What Does Ownership Mean?
What is the status of an individual email or digital photo? Is it private property? I don’t recall who mentioned it – but I love the notion of a tribe or family unit owning digital content. It makes sense to me that the digital model parallel the real world. When my family buys a new music CD, our family owns it – not the individual who happened to go to the store that day. It makes sense that an MP3 purchased by any member of my family would belong to our family. I want to be able to buy a Kindle for my family and know that my son can inherit my collection of e-books the same way he can inherit the books on my bookcase.
Remembering Those Who Have Passed
How does the web change the way we mourn and memorialize people? Many have now had the experience of learning of the passing of a loved one online – the process of sorting through loss in the virtual town square of Facebook. How does our identity transform after we are gone? Who is entitled to tag us in a photo?
My family suffered a tragic loss in 2009 and my reaction was to create a website dedicated to preserving memories of my cousin. At the Casey Feldman Memories site, her friends and family can contribute memories about her. As the site evolved, we also added a section to preserve her writing (she was a journalism student) – I kept imagining the day when we realized that we could no longer access her published articles online. I built the site using Omeka and I know that we have control over all the stories and photos and articles stored within the database.
It will be interesting to watch as services such as Chronicle of Life spring up claiming to help you “Save your memories FOREVER!”. They carefully explain why they are a trustworthy digital repository and why they backup their claims with a money-back guarantee.
For as little as $10, you can preserve your life story or daily journal forever: It allows you to store 1,000 pages of text, enough for your complete autobiography. For the same amount, you could also preserve less text, but up to 10 of your most important photos. – Chronicle of Life Pricing
There are also some interesting questions about privacy and the rights of those who have passed to keep their secrets. Facebook currently deletes some parts of a profile when it converts it to a ‘memorial’ profile. They state that this is for the privacy of the original account holder. If users are ultimately given more power over the disposition of their social web presence – should these same choices be respected by archivists? Or would these choices need to be respected the way any other private information is guarded until some distant time after which it would then be made available?
Thanks again to all the presenters – this really was one of the best sessions for me at SXSWi! I loved that it got a whole different community of people thinking about digital preservation from a personal point of view. You may also want to read about Digital Death Day – one coming up in May 2011 in the San Francisco Bay Area and another in September 2011 in the Netherlands.

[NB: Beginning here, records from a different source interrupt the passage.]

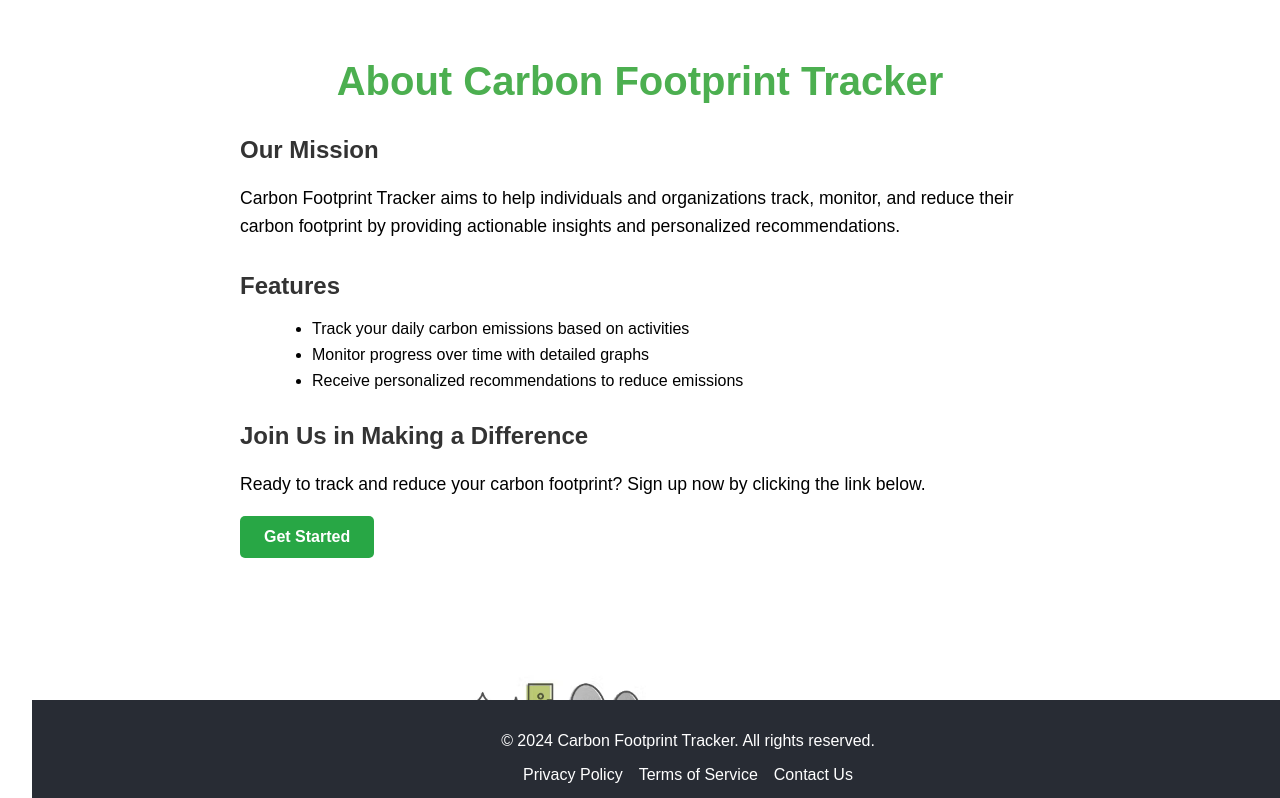
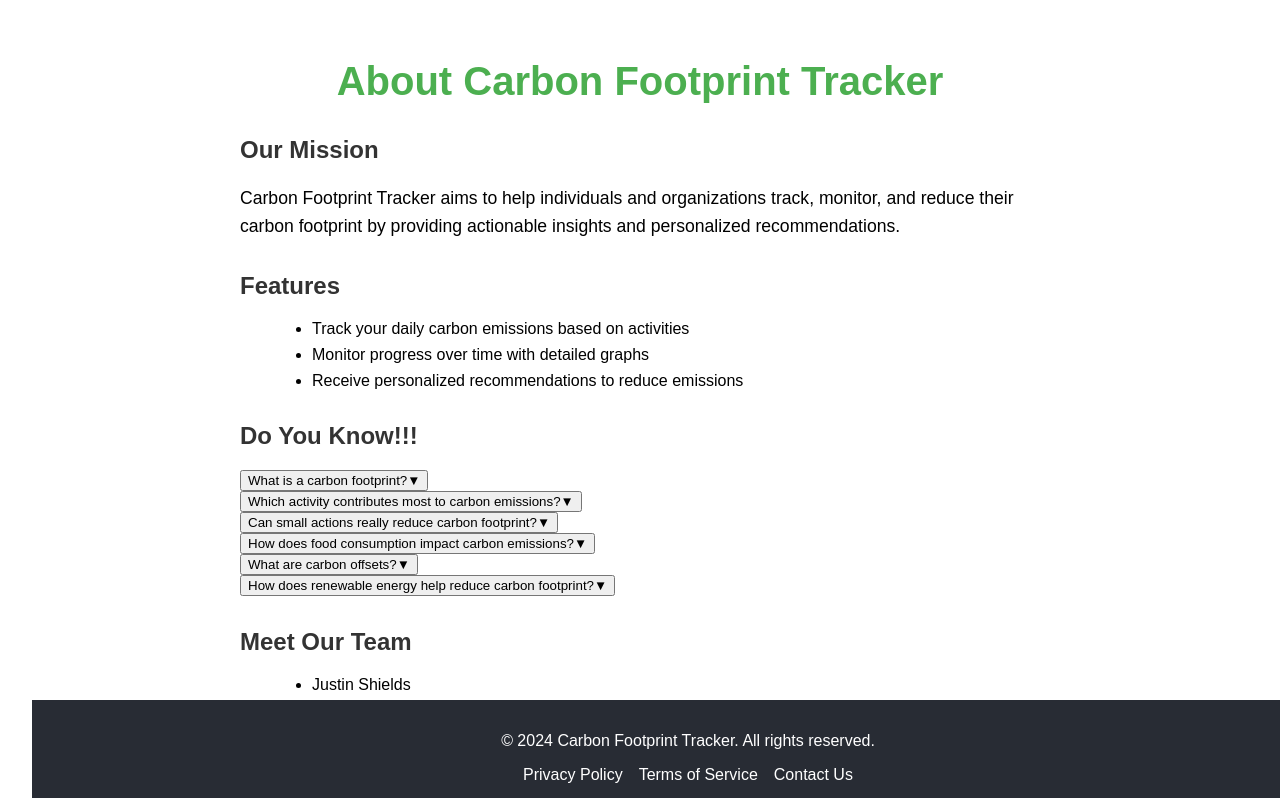
Before and after one commit to kreiz002/Carbon-Footprint-Tracker, a React (Create React App) app in the folder frontend/: page /about in a window 1280 px wide. Shown: the top 798 px of the page. Built offline with nearby package versions, Linux system fonts and the light colour scheme.

Commit message:
Update AboutPage.js

```diff
--- a/frontend/src/components/AboutPage.js
+++ b/frontend/src/components/AboutPage.js
@@ -1,12 +1,49 @@
-// src/components/AboutPage.js
-
-import React from 'react';
+  import React, { useState, useRef } from 'react';
   import Footer from './Footer';
   import './AboutPage.css';
   import CarbonFootprintImage from '../assets/carbon-footprint.png';
 
+  function AboutPage() {
+    const [openAccordion, setOpenAccordion] = useState(null);
+    const contentRefs = useRef([]); // Use a ref array to store refs for each trivia item
 
-function AboutPage() {
+    const toggleAccordion = (index) => {
+      setOpenAccordion(openAccordion === index ? null : index);
+    };
+
+    const triviaData = [
+      {
+        question: "What is a carbon footprint?",
+        answer:
+          "A carbon footprint is the total amount of greenhouse gases (including carbon dioxide and methane) that are generated by our actions.",
+      },
+      {
+        question: "Which activity contributes most to carbon emissions?",
+        answer:
+          "Transportation, electricity generation, and deforestation are among the largest contributors to carbon emissions globally.",
+      },
+      {
+        question: "Can small actions really reduce carbon footprint?",
+        answer:
+          "Yes! Actions like reducing waste, conserving energy, and using public transportation can collectively make a big difference.",
+      },
+      {
+        question: "How does food consumption impact carbon emissions?",
+        answer:
+          "Producing meat and dairy requires significant energy and resources, contributing to higher carbon emissions compared to plant-based foods.",
+      },
+      {
+        question: "What are carbon offsets?",
+        answer:
+          "Carbon offsets are initiatives or programs that aim to reduce greenhouse gas emissions to compensate for emissions produced elsewhere.",
+      },
+      {
+        question: "How does renewable energy help reduce carbon footprint?",
+        answer:
+          "Renewable energy sources like solar, wind, and hydropower generate electricity without emitting greenhouse gases, significantly reducing carbon footprints.",
+      },
+    ];
+
     return (
       <div className="about-page">
         <header className="about-header">
@@ -16,8 +53,9 @@ function AboutPage() {
         <section className="about-content">
           <h2>Our Mission</h2>
           <p>
-          Carbon Footprint Tracker aims to help individuals and organizations track, monitor,
-          and reduce their carbon footprint by providing actionable insights and personalized recommendations.
+            Carbon Footprint Tracker aims to help individuals and organizations
+            track, monitor, and reduce their carbon footprint by providing
+            actionable insights and personalized recommendations.
           </p>
 
           <h2>Features</h2>
@@ -27,11 +65,53 @@ function AboutPage() {
             <li>Receive personalized recommendations to reduce emissions</li>
           </ul>
 
-        <h2>Join Us in Making a Difference</h2>
-        <p>Ready to track and reduce your carbon footprint? Sign up now by clicking the link below.</p>
-        <a href="/signup" className="cta-button">Get Started</a>
+          <h2>Do You Know!!!</h2>
+          <div className="trivia-section">
+            {triviaData.map((item, index) => {
+              const isOpen = openAccordion === index;
+              const contentHeight =
+                isOpen && contentRefs.current[index]
+                  ? contentRefs.current[index].scrollHeight
+                  : 0;
 
-        <img src={CarbonFootprintImage} alt="Carbon Footprint" className="carbon-footprint-image" />
+              return (
+                <div key={index} className="trivia-item">
+                  <button
+                    className="trivia-question"
+                    onClick={() => toggleAccordion(index)}
+                  >
+                    {item.question}
+                    <span className="arrow">{isOpen ? "▲" : "▼"}</span>
+                  </button>
+                  <div
+                    className="trivia-answer"
+                    ref={(el) => (contentRefs.current[index] = el)}
+                    style={{
+                      height: `${contentHeight}px`,
+                      overflow: "hidden",
+                      transition: "height 0.3s ease",
+                    }}
+                  >
+                    <p>{item.answer}</p>
+                  </div>
+                </div>
+              );
+            })}
+          </div>
+
+          <h2>Meet Our Team</h2>
+          <ul className="team-list">
+            <li>Justin Shields</li>
+            <li>Aniruddha Tayade</li>
+            <li>Kathryna Reiz</li>
+            <li>Parker Esco</li>
+          </ul>
+
+          <img
+            src={CarbonFootprintImage}
+            alt="Carbon Footprint"
+            className="carbon-footprint-image"
+          />
         </section>
 
         <Footer />
```
Lines whose indentation alone changed are shown as unchanged.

Image credit: Excerpt from Ryan Robinson’s Visual Map created live during the SXSW session.